• **Task prompt**
Retype the records exactly, with nothing added or dropped.

(Version comparison data)
—————

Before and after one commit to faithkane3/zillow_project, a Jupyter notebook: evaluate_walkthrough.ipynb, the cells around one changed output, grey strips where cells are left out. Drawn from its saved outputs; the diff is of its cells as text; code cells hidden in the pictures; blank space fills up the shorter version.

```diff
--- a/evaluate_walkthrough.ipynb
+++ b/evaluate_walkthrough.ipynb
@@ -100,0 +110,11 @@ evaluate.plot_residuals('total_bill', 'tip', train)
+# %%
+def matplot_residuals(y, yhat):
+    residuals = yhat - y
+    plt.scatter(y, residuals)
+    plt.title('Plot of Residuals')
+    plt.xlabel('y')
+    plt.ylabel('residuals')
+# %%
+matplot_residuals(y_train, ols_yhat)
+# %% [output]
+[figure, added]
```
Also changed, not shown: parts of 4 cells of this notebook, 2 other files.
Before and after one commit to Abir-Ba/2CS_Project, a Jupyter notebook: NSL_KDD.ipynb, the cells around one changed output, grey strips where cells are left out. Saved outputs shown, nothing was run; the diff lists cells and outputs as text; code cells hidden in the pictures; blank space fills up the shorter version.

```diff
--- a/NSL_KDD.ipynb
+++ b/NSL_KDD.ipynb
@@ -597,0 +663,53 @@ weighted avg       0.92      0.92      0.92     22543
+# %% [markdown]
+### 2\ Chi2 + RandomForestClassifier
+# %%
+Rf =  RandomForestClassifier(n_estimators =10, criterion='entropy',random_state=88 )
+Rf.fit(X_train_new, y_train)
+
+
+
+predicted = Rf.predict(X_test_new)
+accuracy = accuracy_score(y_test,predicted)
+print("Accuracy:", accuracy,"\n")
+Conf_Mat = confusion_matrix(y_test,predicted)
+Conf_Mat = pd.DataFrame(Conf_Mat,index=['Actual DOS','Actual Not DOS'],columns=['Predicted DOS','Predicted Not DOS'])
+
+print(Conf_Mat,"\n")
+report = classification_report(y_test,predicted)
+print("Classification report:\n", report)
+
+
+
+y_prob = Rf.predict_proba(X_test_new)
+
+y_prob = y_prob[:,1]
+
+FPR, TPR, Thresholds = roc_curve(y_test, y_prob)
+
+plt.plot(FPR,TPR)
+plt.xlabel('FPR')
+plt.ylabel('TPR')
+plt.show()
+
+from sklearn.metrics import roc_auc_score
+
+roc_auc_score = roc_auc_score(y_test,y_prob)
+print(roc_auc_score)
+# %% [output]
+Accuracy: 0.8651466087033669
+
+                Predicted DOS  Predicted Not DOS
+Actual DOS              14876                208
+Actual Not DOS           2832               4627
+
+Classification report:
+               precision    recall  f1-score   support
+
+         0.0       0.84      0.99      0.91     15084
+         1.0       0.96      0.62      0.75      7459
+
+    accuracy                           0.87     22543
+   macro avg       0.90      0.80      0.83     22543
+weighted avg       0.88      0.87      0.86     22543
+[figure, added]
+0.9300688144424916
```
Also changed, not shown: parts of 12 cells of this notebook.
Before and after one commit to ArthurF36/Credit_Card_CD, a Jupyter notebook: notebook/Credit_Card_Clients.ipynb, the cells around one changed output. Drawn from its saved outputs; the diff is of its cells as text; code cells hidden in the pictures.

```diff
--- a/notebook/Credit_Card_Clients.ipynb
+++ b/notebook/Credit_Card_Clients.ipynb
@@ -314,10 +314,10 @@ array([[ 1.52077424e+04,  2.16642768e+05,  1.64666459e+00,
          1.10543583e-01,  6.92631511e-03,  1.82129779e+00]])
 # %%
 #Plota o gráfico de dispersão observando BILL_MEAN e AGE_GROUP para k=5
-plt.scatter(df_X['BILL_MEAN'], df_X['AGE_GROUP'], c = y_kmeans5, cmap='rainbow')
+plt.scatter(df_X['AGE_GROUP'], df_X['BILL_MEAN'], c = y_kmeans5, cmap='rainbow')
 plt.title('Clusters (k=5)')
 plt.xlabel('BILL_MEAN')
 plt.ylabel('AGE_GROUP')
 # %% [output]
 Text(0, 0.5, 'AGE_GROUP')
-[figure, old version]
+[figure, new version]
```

—————

• **Written answer**
Before and after one commit to faithkane3/zillow_project, a Jupyter notebook: evaluate_walkthrough.ipynb, the cells around one changed output, grey strips where cells are left out. Drawn from its saved outputs; the diff is of its cells as text; code cells hidden in the pictures; blank space fills up the shorter version.

```diff
--- a/evaluate_walkthrough.ipynb
+++ b/evaluate_walkthrough.ipynb
@@ -100,0 +110,11 @@ evaluate.plot_residuals('total_bill', 'tip', train)
+# %%
+def matplot_residuals(y, yhat):
+    residuals = yhat - y
+    plt.scatter(y, residuals)
+    plt.title('Plot of Residuals')
+    plt.xlabel('y')
+    plt.ylabel('residuals')
+# %%
+matplot_residuals(y_train, ols_yhat)
+# %% [output]
+[figure, added]
```
Also changed, not shown: parts of 4 cells of this notebook, 2 other files.
Before and after one commit to Abir-Ba/2CS_Project, a Jupyter notebook: NSL_KDD.ipynb, the cells around one changed output, grey strips where cells are left out. Saved outputs shown, nothing was run; the diff lists cells and outputs as text; code cells hidden in the pictures; blank space fills up the shorter version.

```diff
--- a/NSL_KDD.ipynb
+++ b/NSL_KDD.ipynb
@@ -597,0 +663,53 @@ weighted avg       0.92      0.92      0.92     22543
+# %% [markdown]
+### 2\ Chi2 + RandomForestClassifier
+# %%
+Rf =  RandomForestClassifier(n_estimators =10, criterion='entropy',random_state=88 )
+Rf.fit(X_train_new, y_train)
+
+
+
+predicted = Rf.predict(X_test_new)
+accuracy = accuracy_score(y_test,predicted)
+print("Accuracy:", accuracy,"\n")
+Conf_Mat = confusion_matrix(y_test,predicted)
+Conf_Mat = pd.DataFrame(Conf_Mat,index=['Actual DOS','Actual Not DOS'],columns=['Predicted DOS','Predicted Not DOS'])
+
+print(Conf_Mat,"\n")
+report = classification_report(y_test,predicted)
+print("Classification report:\n", report)
+
+
+
+y_prob = Rf.predict_proba(X_test_new)
+
+y_prob = y_prob[:,1]
+
+FPR, TPR, Thresholds = roc_curve(y_test, y_prob)
+
+plt.plot(FPR,TPR)
+plt.xlabel('FPR')
+plt.ylabel('TPR')
+plt.show()
+
+from sklearn.metrics import roc_auc_score
+
+roc_auc_score = roc_auc_score(y_test,y_prob)
+print(roc_auc_score)
+# %% [output]
+Accuracy: 0.8651466087033669
+
+                Predicted DOS  Predicted Not DOS
+Actual DOS              14876                208
+Actual Not DOS           2832               4627
+
+Classification report:
+               precision    recall  f1-score   support
+
+         0.0       0.84      0.99      0.91     15084
+         1.0       0.96      0.62      0.75      7459
+
+    accuracy                           0.87     22543
+   macro avg       0.90      0.80      0.83     22543
+weighted avg       0.88      0.87      0.86     22543
+[figure, added]
+0.9300688144424916
```
Also changed, not shown: parts of 12 cells of this notebook.
Before and after one commit to ArthurF36/Credit_Card_CD, a Jupyter notebook: notebook/Credit_Card_Clients.ipynb, the cells around one changed output. Drawn from its saved outputs; the diff is of its cells as text; code cells hidden in the pictures.

```diff
--- a/notebook/Credit_Card_Clients.ipynb
+++ b/notebook/Credit_Card_Clients.ipynb
@@ -314,10 +314,10 @@ array([[ 1.52077424e+04,  2.16642768e+05,  1.64666459e+00,
          1.10543583e-01,  6.92631511e-03,  1.82129779e+00]])
 # %%
 #Plota o gráfico de dispersão observando BILL_MEAN e AGE_GROUP para k=5
-plt.scatter(df_X['BILL_MEAN'], df_X['AGE_GROUP'], c = y_kmeans5, cmap='rainbow')
+plt.scatter(df_X['AGE_GROUP'], df_X['BILL_MEAN'], c = y_kmeans5, cmap='rainbow')
 plt.title('Clusters (k=5)')
 plt.xlabel('BILL_MEAN')
 plt.ylabel('AGE_GROUP')
 # %% [output]
 Text(0, 0.5, 'AGE_GROUP')
-[figure, old version]
+[figure, new version]
```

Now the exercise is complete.